**Exercise goal:** Repeat, word for word, all the data that follows, and exclude the pictures.

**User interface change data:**
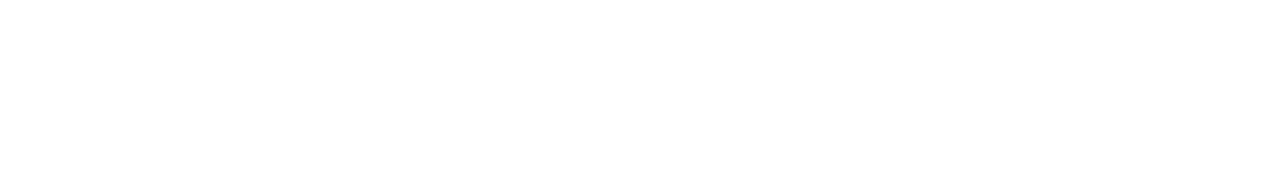
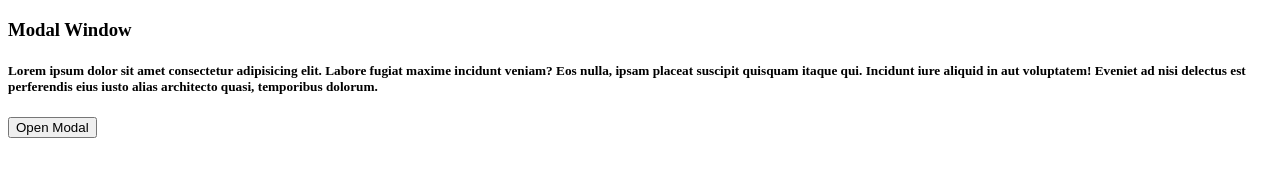
Before and after one commit to AliAksoyy/Web-Design, a plain HTML site: page Open Modal/index.html in a window 1280 px wide. Drawn offline with Linux system fonts and the light colour scheme.

Commit message:
finish html edit

```diff
--- a/Open Modal/index.html
+++ b/Open Modal/index.html
@@ -8,6 +8,13 @@
     <title>Open Modal</title>
 </head>
 <body>
-
+    <div class="modal-overlay" onclick="toggleOpenMenu()">
+        <div class="open-modal">
+            <h3 class="modal-title">Modal Window</h3>
+            <h5>Lorem ipsum dolor sit amet consectetur adipisicing elit. Labore fugiat maxime incidunt veniam? Eos nulla, ipsam placeat suscipit quisquam itaque qui. Incidunt iure aliquid in aut voluptatem! Eveniet ad nisi delectus est perferendis eius iusto alias architecto quasi, temporibus dolorum.</h5>
+        </div>
+    </div>
+    <button type="button"  onclick="toggleOpenMenu()">Open Modal</button>
+    <script></script>
 </body>
 </html>
--- a/Open Modal/style.css
+++ b/Open Modal/style.css
@@ -0,0 +1,9 @@
+@import url('https://fonts.googleapis.com/css2?family=Poppins:wght@300;500&display=swap');
+
+* {
+    box-sizing: border-box;
+}
+
+body {
+
+}
```
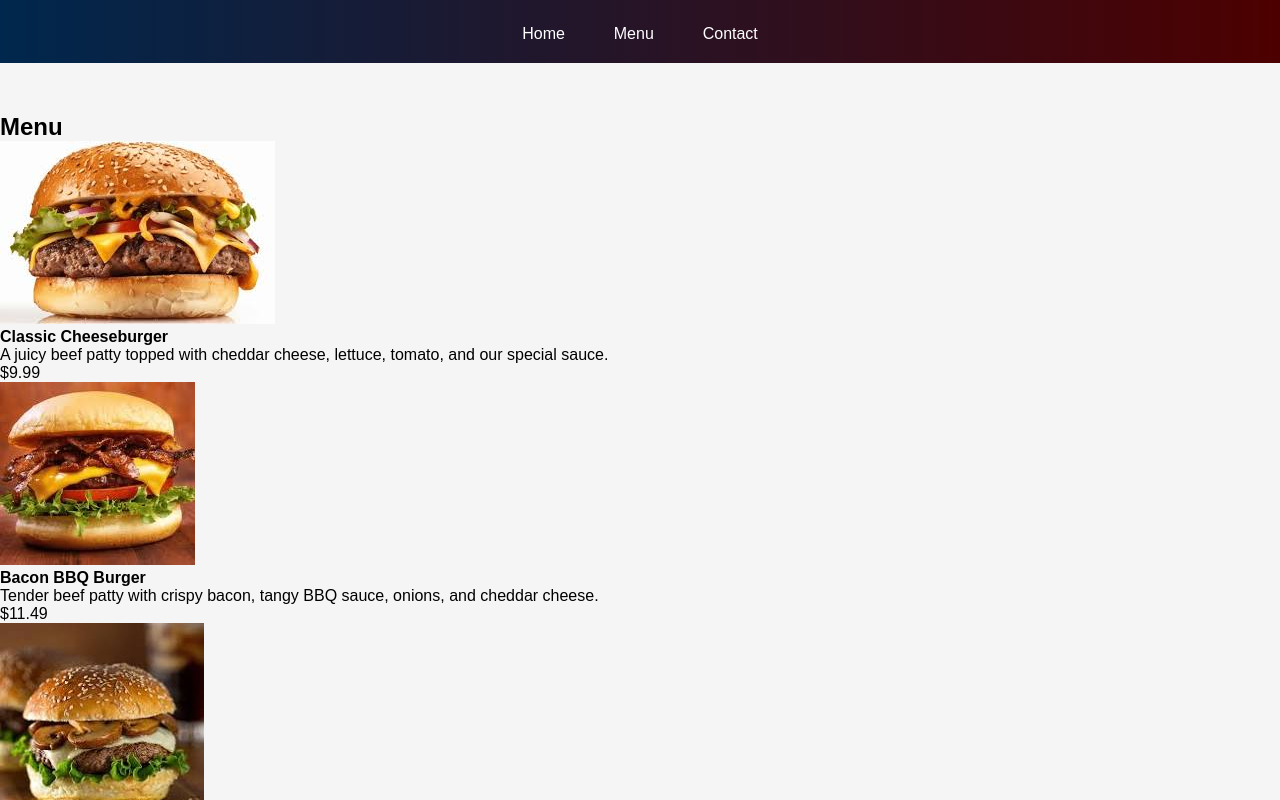
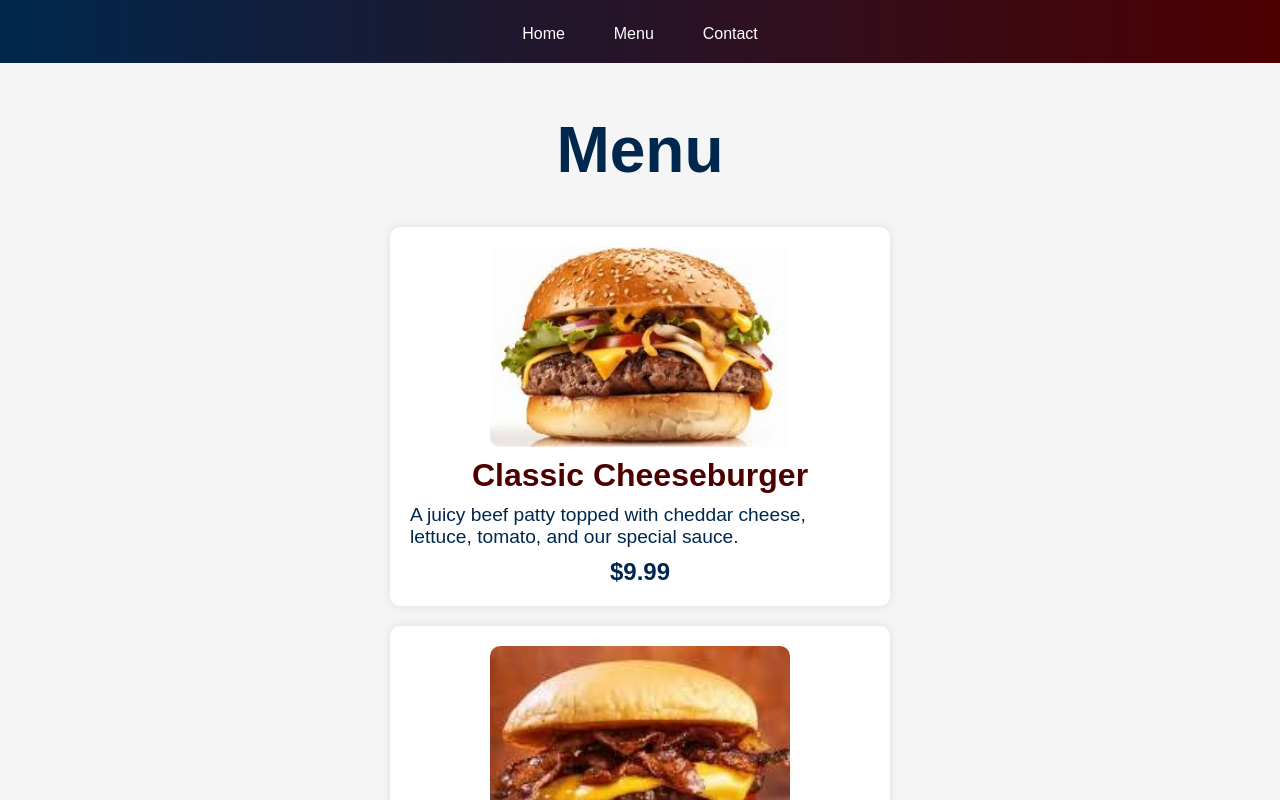
Before and after one commit to AhmedI968/TOP-Restaurant, a website built with webpack: page src/index.html in a window 1280 px wide. Both pictures are taken after a click on the button "Menu". Shown: the top 800 px of the page. Built offline with nearby package versions, Linux system fonts and the light colour scheme.

Commit message:
Completed the styling for the menu page

```diff
--- a/src/menu.js
+++ b/src/menu.js
@@ -41,6 +41,7 @@ const menuItems = [
 
 const Menu = () => {
     const content = document.createElement('div');
+    content.classList.add('menuContent');
 
     const header = document.createElement('h2');
     header.textContent = 'Menu';
@@ -48,6 +49,7 @@ const Menu = () => {
     content.appendChild(header);
 
     const menuList = document.createElement('div');
+    menuList.classList.add('menuList');
 
     menuItems.forEach(item => {
         const menuItem = document.createElement('div');
--- a/src/style.css
+++ b/src/style.css
@@ -61,3 +61,57 @@ body {
     max-width: 500px;
     border-radius: 10px;
 }
+
+.menuContent {
+    display: flex;
+    flex-direction: column;
+    align-items: center;
+    gap: 20px;
+}
+
+.menuList {
+    display: grid;
+    grid-template-columns: repeat(auto-fill, minmax(300px, 1fr));
+    gap: 20px;
+    padding: 20px;
+}
+
+.menuContent h2 {
+    font-size: 4rem;
+    color: #00274d;
+}
+
+.menuItem {
+    display: flex;
+    flex-direction: column;
+    align-items: center;
+    gap: 10px;
+    padding: 20px;
+    border-radius: 10px;
+    background-color: white;
+    box-shadow: 0 0 10px rgba(0, 0, 0, 0.1);
+    width: 100%;
+    max-width: 500px;
+}
+
+.menuItem img {
+    width: 100%;
+    max-width: 300px;
+    border-radius: 10px;
+}
+
+.menuItem h4 {
+    font-size: 2rem;
+    color: #4d0000;
+}
+
+.itemDescription {
+    font-size: 1.2rem;
+    color: #00274d;
+}
+
+.itemPrice {
+    font-size: 1.5rem;
+    font-weight: bold;
+    color: #00274d;
+}
```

**Exercise result:**
Before and after one commit to AliAksoyy/Web-Design, a plain HTML site: page Open Modal/index.html in a window 1280 px wide. Drawn offline with Linux system fonts and the light colour scheme.

Commit message:
finish html edit

```diff
--- a/Open Modal/index.html
+++ b/Open Modal/index.html
@@ -8,6 +8,13 @@
     <title>Open Modal</title>
 </head>
 <body>
-
+    <div class="modal-overlay" onclick="toggleOpenMenu()">
+        <div class="open-modal">
+            <h3 class="modal-title">Modal Window</h3>
+            <h5>Lorem ipsum dolor sit amet consectetur adipisicing elit. Labore fugiat maxime incidunt veniam? Eos nulla, ipsam placeat suscipit quisquam itaque qui. Incidunt iure aliquid in aut voluptatem! Eveniet ad nisi delectus est perferendis eius iusto alias architecto quasi, temporibus dolorum.</h5>
+        </div>
+    </div>
+    <button type="button"  onclick="toggleOpenMenu()">Open Modal</button>
+    <script></script>
 </body>
 </html>
--- a/Open Modal/style.css
+++ b/Open Modal/style.css
@@ -0,0 +1,9 @@
+@import url('https://fonts.googleapis.com/css2?family=Poppins:wght@300;500&display=swap');
+
+* {
+    box-sizing: border-box;
+}
+
+body {
+
+}
```
Before and after one commit to AhmedI968/TOP-Restaurant, a website built with webpack: page src/index.html in a window 1280 px wide. Both pictures are taken after a click on the button "Menu". Shown: the top 800 px of the page. Built offline with nearby package versions, Linux system fonts and the light colour scheme.

Commit message:
Completed the styling for the menu page

```diff
--- a/src/menu.js
+++ b/src/menu.js
@@ -41,6 +41,7 @@ const menuItems = [
 
 const Menu = () => {
     const content = document.createElement('div');
+    content.classList.add('menuContent');
 
     const header = document.createElement('h2');
     header.textContent = 'Menu';
@@ -48,6 +49,7 @@ const Menu = () => {
     content.appendChild(header);
 
     const menuList = document.createElement('div');
+    menuList.classList.add('menuList');
 
     menuItems.forEach(item => {
         const menuItem = document.createElement('div');
--- a/src/style.css
+++ b/src/style.css
@@ -61,3 +61,57 @@ body {
     max-width: 500px;
     border-radius: 10px;
 }
+
+.menuContent {
+    display: flex;
+    flex-direction: column;
+    align-items: center;
+    gap: 20px;
+}
+
+.menuList {
+    display: grid;
+    grid-template-columns: repeat(auto-fill, minmax(300px, 1fr));
+    gap: 20px;
+    padding: 20px;
+}
+
+.menuContent h2 {
+    font-size: 4rem;
+    color: #00274d;
+}
+
+.menuItem {
+    display: flex;
+    flex-direction: column;
+    align-items: center;
+    gap: 10px;
+    padding: 20px;
+    border-radius: 10px;
+    background-color: white;
+    box-shadow: 0 0 10px rgba(0, 0, 0, 0.1);
+    width: 100%;
+    max-width: 500px;
+}
+
+.menuItem img {
+    width: 100%;
+    max-width: 300px;
+    border-radius: 10px;
+}
+
+.menuItem h4 {
+    font-size: 2rem;
+    color: #4d0000;
+}
+
+.itemDescription {
+    font-size: 1.2rem;
+    color: #00274d;
+}
+
+.itemPrice {
+    font-size: 1.5rem;
+    font-weight: bold;
+    color: #00274d;
+}
```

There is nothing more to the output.